• [Problem to work on] Leaving the pictures aside, repeat every line below exactly.

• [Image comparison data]
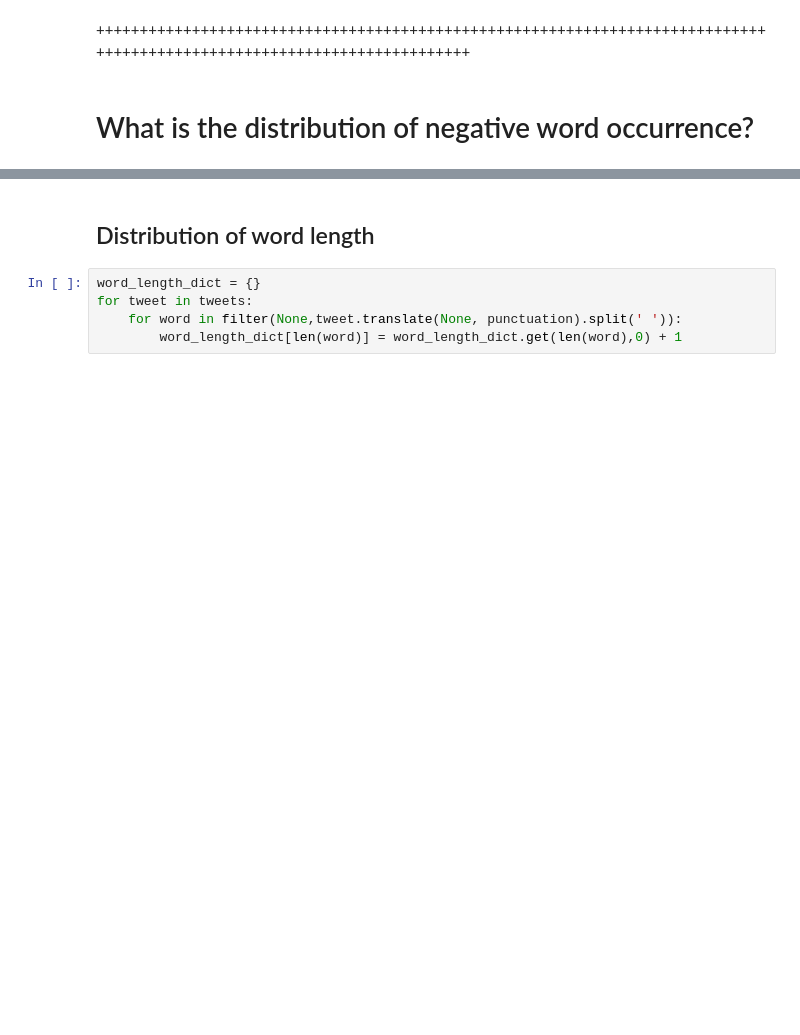
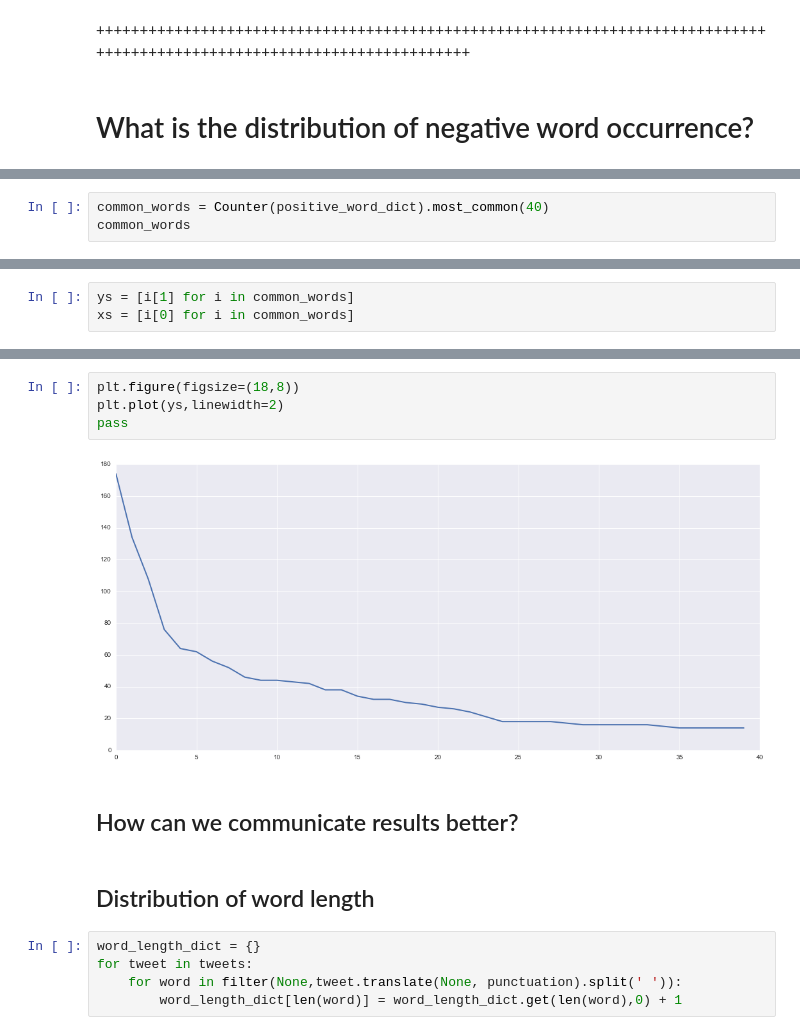
Before and after one commit to ilanman/gdi, a Jupyter notebook: week3/04_Week3_I_strings.ipynb, the cells around one changed output, grey strips where cells are left out. Cells and saved outputs as stored; diff of their text form; blank space fills up the shorter version.

```diff
--- a/week3/04_Week3_I_strings.ipynb
+++ b/week3/04_Week3_I_strings.ipynb
@@ -662,0 +650,3 @@ pass
+# %%
+common_words = Counter(positive_word_dict).most_common(40)
+common_words
@@ -662,0 +671,3 @@ pass
+# %%
+ys = [i[1] for i in common_words]
+xs = [i[0] for i in common_words]
@@ -663,3 +694,11 @@ pass
+# %%
+plt.figure(figsize=(18,8))
+plt.plot(ys,linewidth=2)
+pass
+# %% [output]
+[figure, added]
+# %% [markdown]
+## How can we communicate results better?
 # %% [markdown]
 ## Distribution of word length
 # %%
```
Also changed, not shown: parts of 20 cells of this notebook.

• [Response]
Before and after one commit to ilanman/gdi, a Jupyter notebook: week3/04_Week3_I_strings.ipynb, the cells around one changed output, grey strips where cells are left out. Cells and saved outputs as stored; diff of their text form; blank space fills up the shorter version.

```diff
--- a/week3/04_Week3_I_strings.ipynb
+++ b/week3/04_Week3_I_strings.ipynb
@@ -662,0 +650,3 @@ pass
+# %%
+common_words = Counter(positive_word_dict).most_common(40)
+common_words
@@ -662,0 +671,3 @@ pass
+# %%
+ys = [i[1] for i in common_words]
+xs = [i[0] for i in common_words]
@@ -663,3 +694,11 @@ pass
+# %%
+plt.figure(figsize=(18,8))
+plt.plot(ys,linewidth=2)
+pass
+# %% [output]
+[figure, added]
+# %% [markdown]
+## How can we communicate results better?
 # %% [markdown]
 ## Distribution of word length
 # %%
```
Also changed, not shown: parts of 20 cells of this notebook.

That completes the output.